───── Records to process ─────
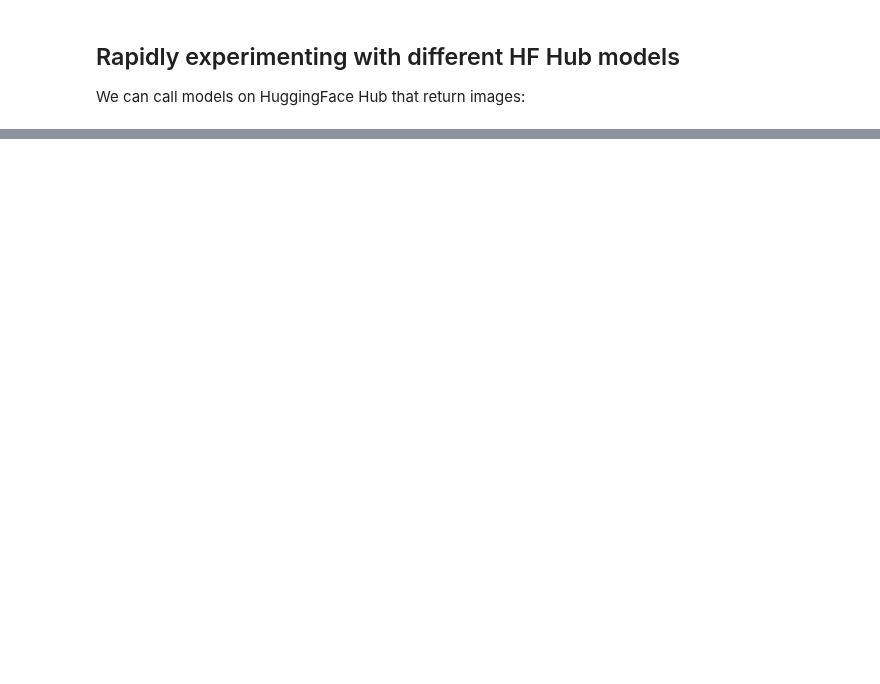
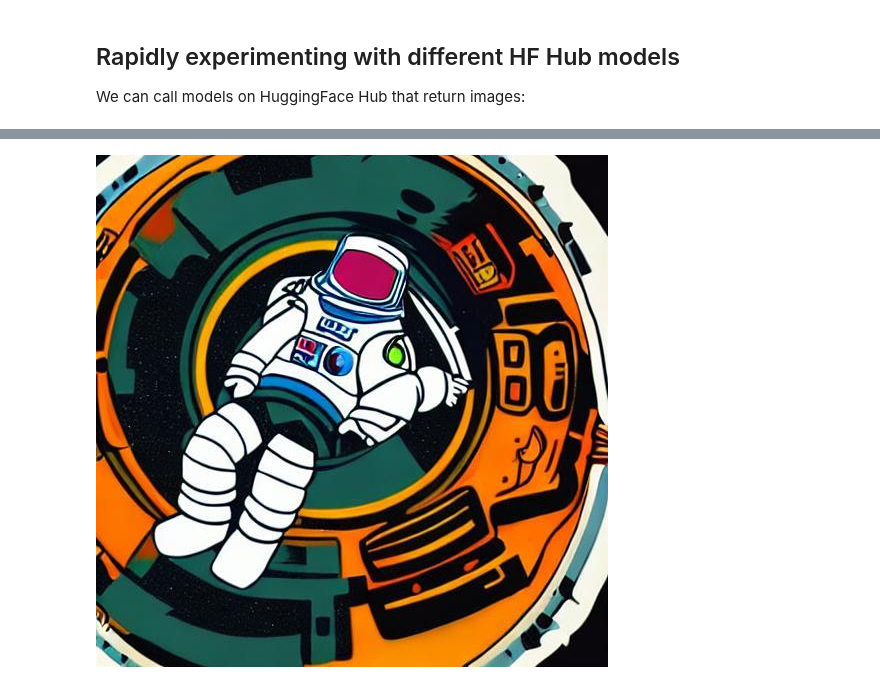
Before and after one commit to jupyterlab/jupyter-ai, a Jupyter notebook: examples/images.ipynb, the cells around one changed output, grey strips where cells are left out. Drawn from its saved outputs; the diff is of its cells as text; code cells hidden in the pictures; blank space fills up the shorter version.

Commit message:
Updates error handling, image generation example notebook

```diff
--- a/examples/images.ipynb
+++ b/examples/images.ipynb
@@ -10,0 +11,5 @@ It's an astronaut with a boombox
+# %%
+%%ai huggingface_hub:runwayml/stable-diffusion-v1-5 --format image
+It's an astronaut with a boombox
+# %% [output]
+[figure, added]
```
Also changed, not shown: parts of 2 cells of this notebook, 1 other file.
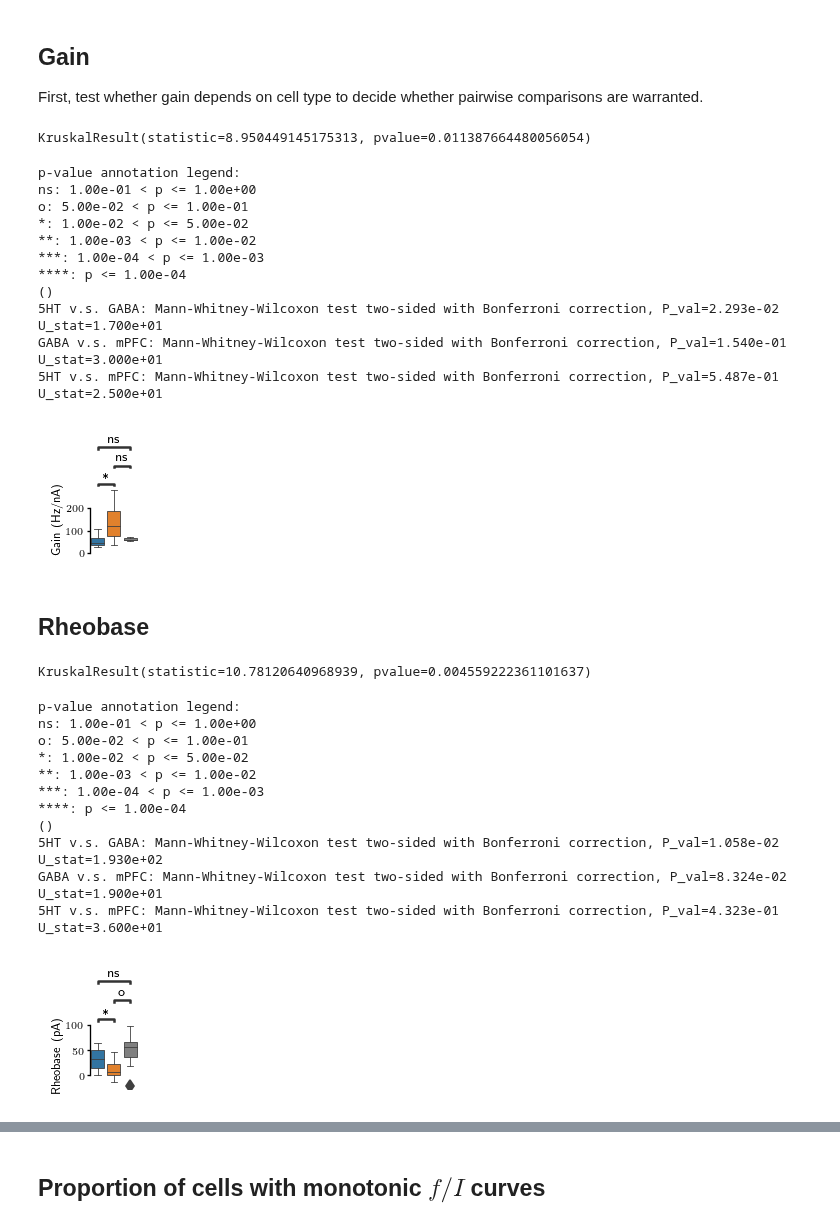
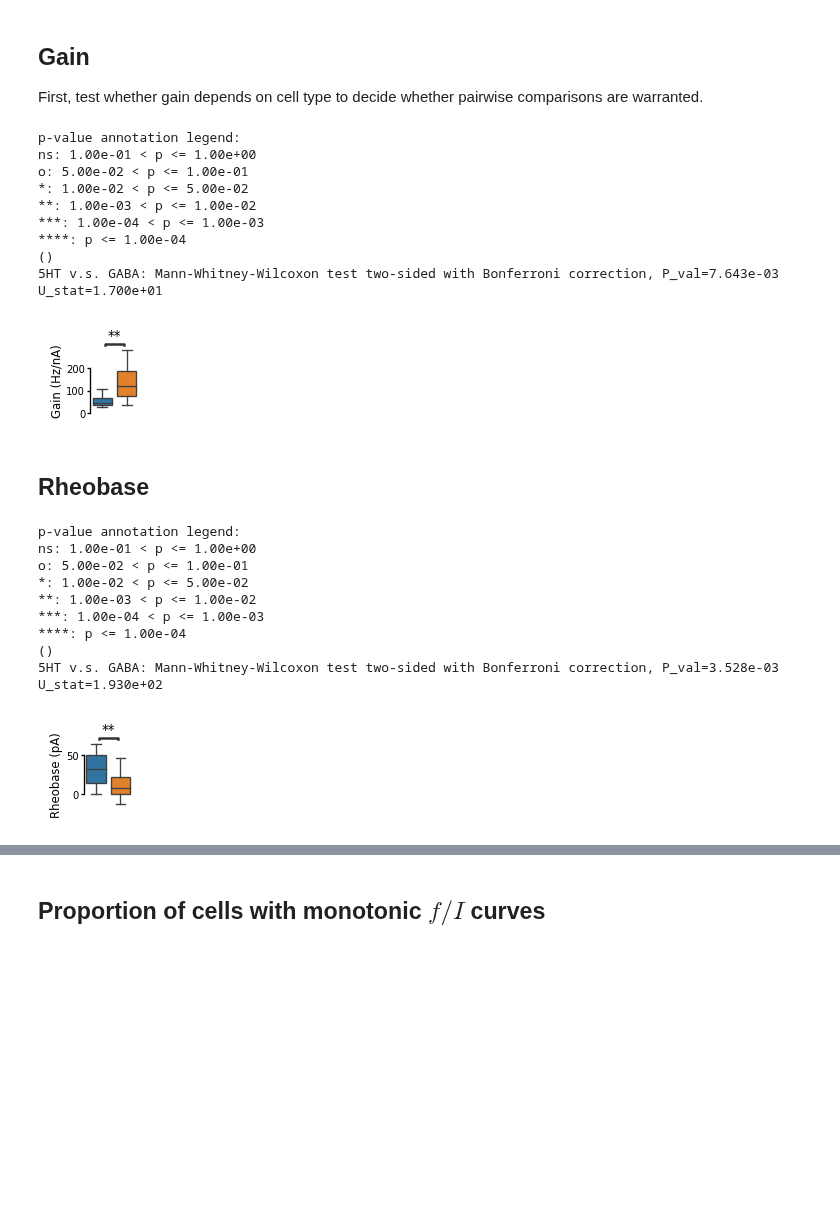
Before and after one commit to nauralcodinglab/raphegif, a Jupyter notebook: figs/scripts/writeup/fI_parameter_comparison.ipynb, the cells around one changed output, grey strips where cells are left out. Cells and saved outputs as stored; diff of their text form; code cells hidden in the pictures; blank space fills up the shorter version.

Commit message:
Figure tweaks for writeup

```diff
--- a/figs/scripts/writeup/fI_parameter_comparison.ipynb
+++ b/figs/scripts/writeup/fI_parameter_comparison.ipynb
@@ -96,14 +96,6 @@ figsize=(0.9, 1)
 ## Gain
 
 First, test whether gain depends on cell type to decide whether pairwise comparisons are warranted.
-# %%
-stats.kruskal(
-    stripNan(param_df.loc[param_df['cell_type'] == '5HT', 'gain']),
-    stripNan(param_df.loc[param_df['cell_type'] == 'GABA', 'gain']),
-    stripNan(param_df.loc[param_df['cell_type'] == 'mPFC', 'gain']),
-)
-# %% [output]
-KruskalResult(statistic=8.950449145175313, pvalue=0.011387664480056054)
 # %%
 plt.figure(figsize=figsize)
 
@@ -113,53 +105,43 @@ ax = sns.boxplot(
     'cell_type',
     'gain',
     data=param_df,
-    order=['5HT', 'GABA', 'mPFC'],
-    palette=[colors['ser'], colors['som'], colors['pyr']]
+    order=['5HT', 'GABA'],
+    palette=[colors['ser'], colors['som']]
 )
 plt.xlabel('')
 add_stat_annotation(
     ax=ax,
     x='cell_type',
     y='gain',
     data=param_df,
-    order=['5HT', 'GABA', 'mPFC'],
-    box_pairs=[('5HT', 'GABA'), ('5HT', 'mPFC'), ('GABA', 'mPFC')],
+    order=['5HT', 'GABA'],
+    box_pairs=[('5HT', 'GABA')],
     pvalue_thresholds=pvalue_thresholds,
     comparisons_correction='bonferroni',
     test='Mann-Whitney',
     loc='outside'
 )
 plt.ylim(0, plt.ylim()[1])
 plt.ylabel(r'Gain (Hz/nA)')
 plt.xticks([])
 pltools.hide_border('trb', trim=True)
 
 if IMG_PATH is not None:
     plt.savefig(os.path.join(IMG_PATH, 'gain_comparison.png'))
     plt.savefig(os.path.join(IMG_PATH, 'gain_comparison.svg'))
 # %% [output]
 p-value annotation legend:
 ns: 1.00e-01 < p <= 1.00e+00
 o: 5.00e-02 < p <= 1.00e-01
 *: 1.00e-02 < p <= 5.00e-02
 **: 1.00e-03 < p <= 1.00e-02
 ***: 1.00e-04 < p <= 1.00e-03
 ****: p <= 1.00e-04
 ()
-5HT v.s. GABA: Mann-Whitney-Wilcoxon test two-sided with Bonferroni correction, P_val=2.293e-02 U_stat=1.700e+01
-GABA v.s. mPFC: Mann-Whitney-Wilcoxon test two-sided with Bonferroni correction, P_val=1.540e-01 U_stat=3.000e+01
-5HT v.s. mPFC: Mann-Whitney-Wilcoxon test two-sided with Bonferroni correction, P_val=5.487e-01 U_stat=2.500e+01
+5HT v.s. GABA: Mann-Whitney-Wilcoxon test two-sided with Bonferroni correction, P_val=7.643e-03 U_stat=1.700e+01
-[figure, old version]
+[figure, new version]
 # %% [markdown]
 ## Rheobase
-# %%
-stats.kruskal(
-    stripNan(param_df.loc[param_df['cell_type'] == '5HT', 'rheobase']),
-    stripNan(param_df.loc[param_df['cell_type'] == 'GABA', 'rheobase']),
-    stripNan(param_df.loc[param_df['cell_type'] == 'mPFC', 'rheobase']),
-)
-# %% [output]
-KruskalResult(statistic=10.78120640968939, pvalue=0.004559222361101637)
 # %%
 plt.figure(figsize=figsize)
 
@@ -169,8 +151,8 @@ ax = sns.boxplot(
     'cell_type',
     'rheobase',
     data=param_df,
-    order=['5HT', 'GABA', 'mPFC'],
-    palette=[colors['ser'], colors['som'], colors['pyr']]
+    order=['5HT', 'GABA'],
+    palette=[colors['ser'], colors['som']]
 )
 plt.xlabel('')
 add_stat_annotation(
@@ -178,8 +160,8 @@ add_stat_annotation(
     x='cell_type',
     y='rheobase',
     data=param_df,
-    order=['5HT', 'GABA', 'mPFC'],
-    box_pairs=[('5HT', 'GABA'), ('5HT', 'mPFC'), ('GABA', 'mPFC')],
+    order=['5HT', 'GABA'],
+    box_pairs=[('5HT', 'GABA')],
     pvalue_thresholds=pvalue_thresholds,
     comparisons_correction='bonferroni',
     test='Mann-Whitney',
@@ -201,7 +183,5 @@ o: 5.00e-02 < p <= 1.00e-01
 ***: 1.00e-04 < p <= 1.00e-03
 ****: p <= 1.00e-04
 ()
-5HT v.s. GABA: Mann-Whitney-Wilcoxon test two-sided with Bonferroni correction, P_val=1.058e-02 U_stat=1.930e+02
-GABA v.s. mPFC: Mann-Whitney-Wilcoxon test two-sided with Bonferroni correction, P_val=8.324e-02 U_stat=1.900e+01
-5HT v.s. mPFC: Mann-Whitney-Wilcoxon test two-sided with Bonferroni correction, P_val=4.323e-01 U_stat=3.600e+01
+5HT v.s. GABA: Mann-Whitney-Wilcoxon test two-sided with Bonferroni correction, P_val=3.528e-03 U_stat=1.930e+02
-[figure, old version]
+[figure, new version]
```
Also changed, not shown: parts of 9 cells of this notebook, 9 other files.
─────
Would you return the records exactly, keeping out every picture?

### Answer space
Before and after one commit to jupyterlab/jupyter-ai, a Jupyter notebook: examples/images.ipynb, the cells around one changed output, grey strips where cells are left out. Drawn from its saved outputs; the diff is of its cells as text; code cells hidden in the pictures; blank space fills up the shorter version.

Commit message:
Updates error handling, image generation example notebook

```diff
--- a/examples/images.ipynb
+++ b/examples/images.ipynb
@@ -10,0 +11,5 @@ It's an astronaut with a boombox
+# %%
+%%ai huggingface_hub:runwayml/stable-diffusion-v1-5 --format image
+It's an astronaut with a boombox
+# %% [output]
+[figure, added]
```
Also changed, not shown: parts of 2 cells of this notebook, 1 other file.
Before and after one commit to nauralcodinglab/raphegif, a Jupyter notebook: figs/scripts/writeup/fI_parameter_comparison.ipynb, the cells around one changed output, grey strips where cells are left out. Cells and saved outputs as stored; diff of their text form; code cells hidden in the pictures; blank space fills up the shorter version.

Commit message:
Figure tweaks for writeup

```diff
--- a/figs/scripts/writeup/fI_parameter_comparison.ipynb
+++ b/figs/scripts/writeup/fI_parameter_comparison.ipynb
@@ -96,14 +96,6 @@ figsize=(0.9, 1)
 ## Gain
 
 First, test whether gain depends on cell type to decide whether pairwise comparisons are warranted.
-# %%
-stats.kruskal(
-    stripNan(param_df.loc[param_df['cell_type'] == '5HT', 'gain']),
-    stripNan(param_df.loc[param_df['cell_type'] == 'GABA', 'gain']),
-    stripNan(param_df.loc[param_df['cell_type'] == 'mPFC', 'gain']),
-)
-# %% [output]
-KruskalResult(statistic=8.950449145175313, pvalue=0.011387664480056054)
 # %%
 plt.figure(figsize=figsize)
 
@@ -113,53 +105,43 @@ ax = sns.boxplot(
     'cell_type',
     'gain',
     data=param_df,
-    order=['5HT', 'GABA', 'mPFC'],
-    palette=[colors['ser'], colors['som'], colors['pyr']]
+    order=['5HT', 'GABA'],
+    palette=[colors['ser'], colors['som']]
 )
 plt.xlabel('')
 add_stat_annotation(
     ax=ax,
     x='cell_type',
     y='gain',
     data=param_df,
-    order=['5HT', 'GABA', 'mPFC'],
-    box_pairs=[('5HT', 'GABA'), ('5HT', 'mPFC'), ('GABA', 'mPFC')],
+    order=['5HT', 'GABA'],
+    box_pairs=[('5HT', 'GABA')],
     pvalue_thresholds=pvalue_thresholds,
     comparisons_correction='bonferroni',
     test='Mann-Whitney',
     loc='outside'
 )
 plt.ylim(0, plt.ylim()[1])
 plt.ylabel(r'Gain (Hz/nA)')
 plt.xticks([])
 pltools.hide_border('trb', trim=True)
 
 if IMG_PATH is not None:
     plt.savefig(os.path.join(IMG_PATH, 'gain_comparison.png'))
     plt.savefig(os.path.join(IMG_PATH, 'gain_comparison.svg'))
 # %% [output]
 p-value annotation legend:
 ns: 1.00e-01 < p <= 1.00e+00
 o: 5.00e-02 < p <= 1.00e-01
 *: 1.00e-02 < p <= 5.00e-02
 **: 1.00e-03 < p <= 1.00e-02
 ***: 1.00e-04 < p <= 1.00e-03
 ****: p <= 1.00e-04
 ()
-5HT v.s. GABA: Mann-Whitney-Wilcoxon test two-sided with Bonferroni correction, P_val=2.293e-02 U_stat=1.700e+01
-GABA v.s. mPFC: Mann-Whitney-Wilcoxon test two-sided with Bonferroni correction, P_val=1.540e-01 U_stat=3.000e+01
-5HT v.s. mPFC: Mann-Whitney-Wilcoxon test two-sided with Bonferroni correction, P_val=5.487e-01 U_stat=2.500e+01
+5HT v.s. GABA: Mann-Whitney-Wilcoxon test two-sided with Bonferroni correction, P_val=7.643e-03 U_stat=1.700e+01
-[figure, old version]
+[figure, new version]
 # %% [markdown]
 ## Rheobase
-# %%
-stats.kruskal(
-    stripNan(param_df.loc[param_df['cell_type'] == '5HT', 'rheobase']),
-    stripNan(param_df.loc[param_df['cell_type'] == 'GABA', 'rheobase']),
-    stripNan(param_df.loc[param_df['cell_type'] == 'mPFC', 'rheobase']),
-)
-# %% [output]
-KruskalResult(statistic=10.78120640968939, pvalue=0.004559222361101637)
 # %%
 plt.figure(figsize=figsize)
 
@@ -169,8 +151,8 @@ ax = sns.boxplot(
     'cell_type',
     'rheobase',
     data=param_df,
-    order=['5HT', 'GABA', 'mPFC'],
-    palette=[colors['ser'], colors['som'], colors['pyr']]
+    order=['5HT', 'GABA'],
+    palette=[colors['ser'], colors['som']]
 )
 plt.xlabel('')
 add_stat_annotation(
@@ -178,8 +160,8 @@ add_stat_annotation(
     x='cell_type',
     y='rheobase',
     data=param_df,
-    order=['5HT', 'GABA', 'mPFC'],
-    box_pairs=[('5HT', 'GABA'), ('5HT', 'mPFC'), ('GABA', 'mPFC')],
+    order=['5HT', 'GABA'],
+    box_pairs=[('5HT', 'GABA')],
     pvalue_thresholds=pvalue_thresholds,
     comparisons_correction='bonferroni',
     test='Mann-Whitney',
@@ -201,7 +183,5 @@ o: 5.00e-02 < p <= 1.00e-01
 ***: 1.00e-04 < p <= 1.00e-03
 ****: p <= 1.00e-04
 ()
-5HT v.s. GABA: Mann-Whitney-Wilcoxon test two-sided with Bonferroni correction, P_val=1.058e-02 U_stat=1.930e+02
-GABA v.s. mPFC: Mann-Whitney-Wilcoxon test two-sided with Bonferroni correction, P_val=8.324e-02 U_stat=1.900e+01
-5HT v.s. mPFC: Mann-Whitney-Wilcoxon test two-sided with Bonferroni correction, P_val=4.323e-01 U_stat=3.600e+01
+5HT v.s. GABA: Mann-Whitney-Wilcoxon test two-sided with Bonferroni correction, P_val=3.528e-03 U_stat=1.930e+02
-[figure, old version]
+[figure, new version]
```
Also changed, not shown: parts of 9 cells of this notebook, 9 other files.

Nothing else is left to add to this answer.